Maybe it’s the designer in me, but I always appreciate when little things have meaning. I love the story behind them. Which is why today I’m opening up on what RER means to me. It’s not always easy to be vulnerable, but I think sometimes it’s important to share.
I remember the first time I realized we had the same initials. I was probably like 6 years old and I was wearing your giiiiiant navy blue fluffy robe, with RER embroidered in white right on it. I thought it was so cool that you were that obsessed with me that you embroidered MY initials on YOUR robe. That’s when you explained to me that they were your initials too. MY MIND WAS BLOWN. You mean to tell me your birth-given name wasn’t grandpa?? AND you mean to tell me we share the same three letters. AND you mean to tell me it wasn’t a coincidence but that my parents did that on purpose?? MIND BLOWN.

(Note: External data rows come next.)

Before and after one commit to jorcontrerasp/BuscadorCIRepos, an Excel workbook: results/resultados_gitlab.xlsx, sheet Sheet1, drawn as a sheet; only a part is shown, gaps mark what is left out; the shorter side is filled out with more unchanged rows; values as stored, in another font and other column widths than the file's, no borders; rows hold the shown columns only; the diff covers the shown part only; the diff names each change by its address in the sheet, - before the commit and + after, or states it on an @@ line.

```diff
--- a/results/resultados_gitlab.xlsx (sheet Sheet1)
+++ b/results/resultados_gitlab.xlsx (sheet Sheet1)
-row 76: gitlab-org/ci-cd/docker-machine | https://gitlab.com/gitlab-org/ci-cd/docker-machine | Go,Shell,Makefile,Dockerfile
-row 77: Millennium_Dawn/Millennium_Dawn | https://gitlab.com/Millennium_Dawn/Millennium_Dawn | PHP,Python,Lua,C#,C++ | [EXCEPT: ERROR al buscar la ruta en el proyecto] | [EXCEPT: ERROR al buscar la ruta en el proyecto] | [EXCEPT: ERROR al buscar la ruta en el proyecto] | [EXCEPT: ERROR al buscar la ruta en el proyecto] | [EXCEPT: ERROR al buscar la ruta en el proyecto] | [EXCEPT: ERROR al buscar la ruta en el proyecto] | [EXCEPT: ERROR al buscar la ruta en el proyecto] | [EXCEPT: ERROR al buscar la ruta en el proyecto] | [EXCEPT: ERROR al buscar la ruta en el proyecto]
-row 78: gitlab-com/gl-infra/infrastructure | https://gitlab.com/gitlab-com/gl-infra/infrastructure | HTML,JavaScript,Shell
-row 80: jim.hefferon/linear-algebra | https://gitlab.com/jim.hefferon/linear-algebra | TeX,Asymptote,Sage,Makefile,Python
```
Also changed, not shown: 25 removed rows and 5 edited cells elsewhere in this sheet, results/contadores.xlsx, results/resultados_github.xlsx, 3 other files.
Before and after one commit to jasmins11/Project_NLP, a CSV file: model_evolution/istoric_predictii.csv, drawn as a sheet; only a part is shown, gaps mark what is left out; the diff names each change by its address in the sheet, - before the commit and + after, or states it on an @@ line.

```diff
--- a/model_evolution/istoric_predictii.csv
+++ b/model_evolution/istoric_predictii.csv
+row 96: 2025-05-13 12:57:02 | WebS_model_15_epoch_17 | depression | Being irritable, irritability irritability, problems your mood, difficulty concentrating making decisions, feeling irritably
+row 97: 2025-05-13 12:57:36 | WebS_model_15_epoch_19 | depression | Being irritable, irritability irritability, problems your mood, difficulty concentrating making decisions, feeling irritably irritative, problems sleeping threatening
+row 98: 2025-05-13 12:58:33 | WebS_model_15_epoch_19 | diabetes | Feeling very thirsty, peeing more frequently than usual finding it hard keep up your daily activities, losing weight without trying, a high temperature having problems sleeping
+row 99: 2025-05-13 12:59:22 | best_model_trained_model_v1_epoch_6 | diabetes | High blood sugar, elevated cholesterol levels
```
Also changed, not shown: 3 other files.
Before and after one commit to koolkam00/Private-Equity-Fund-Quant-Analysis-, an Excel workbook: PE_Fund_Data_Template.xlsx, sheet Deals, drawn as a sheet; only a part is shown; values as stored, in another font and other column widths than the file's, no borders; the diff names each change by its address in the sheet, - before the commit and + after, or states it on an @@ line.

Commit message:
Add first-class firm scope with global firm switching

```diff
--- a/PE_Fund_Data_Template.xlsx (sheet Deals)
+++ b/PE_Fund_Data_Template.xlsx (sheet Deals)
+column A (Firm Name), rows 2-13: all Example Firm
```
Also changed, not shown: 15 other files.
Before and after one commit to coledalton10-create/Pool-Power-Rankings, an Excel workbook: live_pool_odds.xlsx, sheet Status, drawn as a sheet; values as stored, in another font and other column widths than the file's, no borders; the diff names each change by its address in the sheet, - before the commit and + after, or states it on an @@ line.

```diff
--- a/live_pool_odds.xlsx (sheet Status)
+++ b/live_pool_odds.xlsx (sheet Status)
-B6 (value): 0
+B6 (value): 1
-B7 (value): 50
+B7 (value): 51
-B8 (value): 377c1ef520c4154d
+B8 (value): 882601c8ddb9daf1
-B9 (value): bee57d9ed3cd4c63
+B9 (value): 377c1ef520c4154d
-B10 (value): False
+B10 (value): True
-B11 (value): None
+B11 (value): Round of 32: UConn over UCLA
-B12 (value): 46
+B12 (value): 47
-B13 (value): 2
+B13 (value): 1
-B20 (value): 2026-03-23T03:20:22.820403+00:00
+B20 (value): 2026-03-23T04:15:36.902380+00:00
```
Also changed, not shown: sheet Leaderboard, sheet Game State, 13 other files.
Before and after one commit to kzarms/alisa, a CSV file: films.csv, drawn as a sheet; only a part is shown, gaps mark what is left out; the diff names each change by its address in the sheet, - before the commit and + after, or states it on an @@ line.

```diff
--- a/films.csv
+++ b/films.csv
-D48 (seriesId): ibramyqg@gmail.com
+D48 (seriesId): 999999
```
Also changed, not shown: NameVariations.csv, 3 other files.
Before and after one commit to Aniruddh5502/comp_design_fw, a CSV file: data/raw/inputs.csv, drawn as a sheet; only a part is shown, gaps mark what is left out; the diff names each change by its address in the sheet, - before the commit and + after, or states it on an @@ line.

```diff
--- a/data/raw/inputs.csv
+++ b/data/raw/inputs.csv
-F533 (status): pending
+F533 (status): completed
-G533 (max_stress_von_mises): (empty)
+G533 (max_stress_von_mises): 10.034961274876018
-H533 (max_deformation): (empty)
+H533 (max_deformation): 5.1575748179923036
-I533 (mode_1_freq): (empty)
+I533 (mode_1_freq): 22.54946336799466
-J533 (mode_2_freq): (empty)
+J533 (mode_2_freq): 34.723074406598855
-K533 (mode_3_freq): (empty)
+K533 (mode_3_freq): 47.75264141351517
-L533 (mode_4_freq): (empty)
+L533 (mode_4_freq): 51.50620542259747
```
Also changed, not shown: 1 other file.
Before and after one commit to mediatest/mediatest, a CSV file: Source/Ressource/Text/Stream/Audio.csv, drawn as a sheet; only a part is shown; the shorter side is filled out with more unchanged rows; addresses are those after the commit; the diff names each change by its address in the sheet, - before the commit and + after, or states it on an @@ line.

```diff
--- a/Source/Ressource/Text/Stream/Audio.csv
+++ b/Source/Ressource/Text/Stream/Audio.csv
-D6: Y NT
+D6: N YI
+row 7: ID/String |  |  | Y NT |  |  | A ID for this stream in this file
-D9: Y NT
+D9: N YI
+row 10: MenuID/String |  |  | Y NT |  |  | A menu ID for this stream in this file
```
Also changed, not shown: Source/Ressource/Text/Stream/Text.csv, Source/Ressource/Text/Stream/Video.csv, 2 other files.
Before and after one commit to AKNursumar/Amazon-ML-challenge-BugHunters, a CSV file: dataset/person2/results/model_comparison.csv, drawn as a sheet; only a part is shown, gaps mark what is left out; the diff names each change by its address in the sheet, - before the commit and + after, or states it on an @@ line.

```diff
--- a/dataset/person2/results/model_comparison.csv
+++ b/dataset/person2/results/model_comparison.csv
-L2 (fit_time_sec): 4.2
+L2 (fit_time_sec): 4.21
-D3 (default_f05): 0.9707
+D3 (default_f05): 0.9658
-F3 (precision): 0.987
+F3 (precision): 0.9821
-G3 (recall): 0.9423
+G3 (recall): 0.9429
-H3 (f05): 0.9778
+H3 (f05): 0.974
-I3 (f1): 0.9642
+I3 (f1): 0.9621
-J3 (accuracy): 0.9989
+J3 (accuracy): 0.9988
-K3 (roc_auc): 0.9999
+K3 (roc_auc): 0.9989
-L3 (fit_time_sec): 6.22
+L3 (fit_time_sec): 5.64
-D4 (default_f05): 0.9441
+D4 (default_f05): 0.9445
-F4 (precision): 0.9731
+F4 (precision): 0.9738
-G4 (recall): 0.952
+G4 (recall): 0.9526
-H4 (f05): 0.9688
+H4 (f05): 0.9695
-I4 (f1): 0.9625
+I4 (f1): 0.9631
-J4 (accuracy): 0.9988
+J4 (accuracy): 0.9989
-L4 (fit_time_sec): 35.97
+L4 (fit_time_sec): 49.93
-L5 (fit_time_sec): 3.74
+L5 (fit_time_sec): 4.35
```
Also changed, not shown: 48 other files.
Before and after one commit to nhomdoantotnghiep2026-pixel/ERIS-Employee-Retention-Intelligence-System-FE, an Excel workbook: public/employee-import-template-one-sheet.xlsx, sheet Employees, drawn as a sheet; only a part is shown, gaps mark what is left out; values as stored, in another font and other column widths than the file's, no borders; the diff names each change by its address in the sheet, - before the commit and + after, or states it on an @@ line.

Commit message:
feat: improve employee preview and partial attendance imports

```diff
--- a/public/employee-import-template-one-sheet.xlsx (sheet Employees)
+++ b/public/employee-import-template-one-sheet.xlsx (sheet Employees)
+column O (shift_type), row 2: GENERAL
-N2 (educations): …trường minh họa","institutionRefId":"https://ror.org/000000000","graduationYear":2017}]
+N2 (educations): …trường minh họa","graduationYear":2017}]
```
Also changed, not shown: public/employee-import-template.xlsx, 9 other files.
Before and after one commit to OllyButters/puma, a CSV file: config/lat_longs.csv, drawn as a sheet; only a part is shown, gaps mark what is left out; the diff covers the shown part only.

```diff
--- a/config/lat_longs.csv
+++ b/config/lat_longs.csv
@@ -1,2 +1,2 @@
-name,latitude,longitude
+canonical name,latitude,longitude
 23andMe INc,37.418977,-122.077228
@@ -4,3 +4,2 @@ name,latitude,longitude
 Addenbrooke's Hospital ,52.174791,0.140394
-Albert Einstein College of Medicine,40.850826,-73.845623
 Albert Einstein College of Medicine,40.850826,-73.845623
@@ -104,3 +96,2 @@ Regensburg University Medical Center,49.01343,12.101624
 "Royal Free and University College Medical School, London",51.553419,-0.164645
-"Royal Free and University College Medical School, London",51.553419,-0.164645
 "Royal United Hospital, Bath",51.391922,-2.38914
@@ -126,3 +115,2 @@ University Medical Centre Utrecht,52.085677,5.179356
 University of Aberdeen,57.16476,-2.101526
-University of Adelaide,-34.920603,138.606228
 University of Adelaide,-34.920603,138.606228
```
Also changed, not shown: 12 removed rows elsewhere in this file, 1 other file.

I instantly became obsessed with everything you had that said “RER” because hey, it was mine too - right? Your car even had RER on the plates, and you best believe I thought it was mine the day I turned 16 (it wasn't).
You taught me so much and I have so many memories with you. My first plane ride, (where I threw up - my bad), horse races, parades, shopping trips, graduations - I remember a lot. I could go on and on - but I think I’ll just point out a few small stores that taught me a lot.
I remember when you “retired”. But you never really did. You always found work to do because you couldn’t sit still. You worked at an office supply store and loved it, and everyone loved you. Though you did get strangely obsessed with label makers for a minute. You always claimed you worked that job to pay for my shopping sprees, but I think you just liked to talk to people. You loved to joke and you loved to make people laugh. That’s when I learned that work doesn’t have to be horrible, it can actually be a little fun.
I remember the first time I saw you cry. It was in the fourth grade, grandparents day. You and grandma got the “traveled the farthest” award. We sang American songs and I looked up to see you in the crowd with tears. That’s when I learned that it’s okay to be strong and to have emotions.
I remember the thousssands of e-mails you sent. I think you were sending memes before the world even knew what memes were. These emails were filled with jokes, stories, puppies, you name it. That’s when I learned that even a small thing, like an e-mail, can brighten someone’s most stressful day.
I remember when you got sick. One Thanksgiving, I was home from college and you were home from the hospital, and I wheel-chaired you from the living room to the dining room. You grabbed the wires connected from your oxygen to your nose, formed them in a circle and held the circle out in front of you and pretended to be a race car driver. It was hilarious. That’s when I learned to find light in the hard times.
It’s been a few years since you’ve been gone, but I still think about you all the time. You taught me how to work hard and how to have fun at the same time. You taught me that life is serious, but to not take it too seriously. You taught me how to be honest. You taught me so much, RER, and I don’t think I’ll ever sign a single painting without thinking of you. So grateful to be your granddaughter and to share those three letters.
Rachel Elizabeth Reynolds